In personal injury law, the term punitive damages is often mentioned. The phrase is commonplace because of its mention in high-profile cases and verdicts. Punitive damages are a monetary award that the court orders the defendant to pay the plaintiff in a civil case.
Most of the time, the plaintiff is awarded money to pay for medical bills or property damage occurring because of the action of the defendant. Punitive damages are a method of punishing the defendant for their conduct and to deter their future behavior. When punitive damages are paid, the court orders that the defendant must pay the plaintiff a set amount decided by the court. If the court decides the defendant must pay punitive damages, they are paid in addition to money awarded to pay for medical bills and other expenses resulting from the defendant’s actions.
Punitive damages are sometimes called exemplary damages and are often awarded to set a public example. Some states require punitive damages awarded to be divided between the plaintiff and the state in a split-recovery statute. In most states, there are limits on the amounts of damages that can be awarded to the plaintiff. This is usually no more than four times the amount of damages awarded.
These damages are awarded in personal injury such as slip and fall, car accidents, and medical malpractice lawsuits where injuries are provable. In some cases, punitive damages are awarded in insurance liability cases.
When deciding whether to award punitive damages, several factors are considered:
- The scale of the defendant’s actions.
- If similar cases were awarded damages.
- The monetary difference between the plaintiff’s injuries and the amount of damages requested.
Higher amounts of punitive damages may be awarded in cases where these circumstances apply:

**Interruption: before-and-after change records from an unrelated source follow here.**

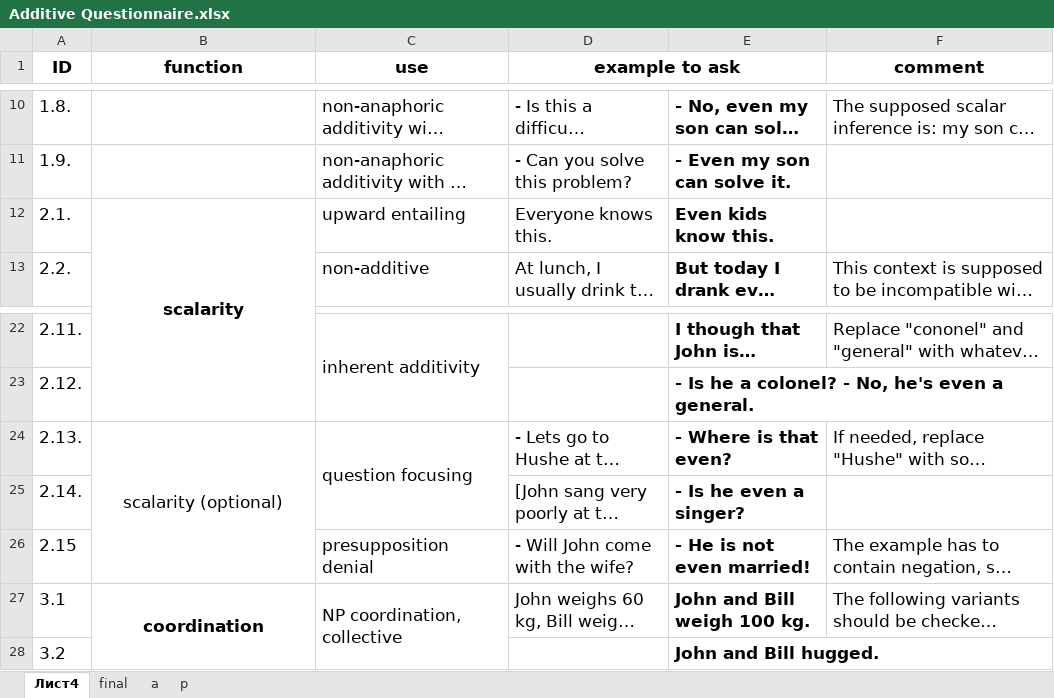
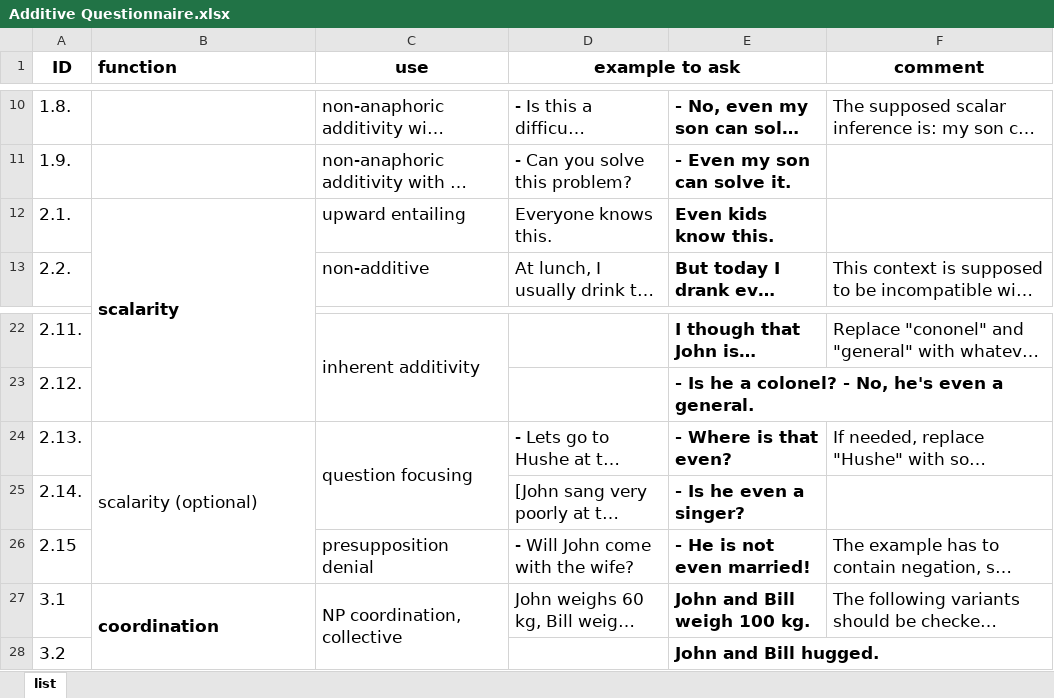
Before and after one commit to allruss/Additive_questionnaire, an Excel workbook: Additive Questionnaire.xlsx, sheet list, drawn as a sheet; only a part is shown, gaps mark what is left out; long unchanged cells end in …; values as stored, in another font and other column widths than the file's, no borders; the diff covers the shown part only; the diff names each change by its address in the sheet, - before the commit and + after, or states it on an @@ line.

```diff
--- a/Additive Questionnaire.xlsx (sheet list)
+++ b/Additive Questionnaire.xlsx (sheet list)
-sheet tab: Лист4
+sheet tab: list
-sheet tab: final
-sheet tab: a
-sheet tab: p
-B1 alignment: center
+B1 alignment: left
-B12 alignment: center
+B12 alignment: left
-B24 alignment: center
+B24 alignment: left
-B27 alignment: center
+B27 alignment: left
```
Also changed, not shown: cell formats elsewhere in this sheet.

- Injuries and harm sustained are difficult to value.
- Injuries are difficult to detect, might appear in the future, or will need continuous care.
- The defendant’s conduct was extremely vile
Punitive damages are infrequently awarded, but are substantial. According to the Bureau of Justice Statistics, in 2005 punitive damages were sought in 12% of cases out of 25,000 tort and contract trials. Damages were awarded in only 5% of the cases. Out of these cases, the median damage award was $64,000. 13% were awarded damages of $1 million or more.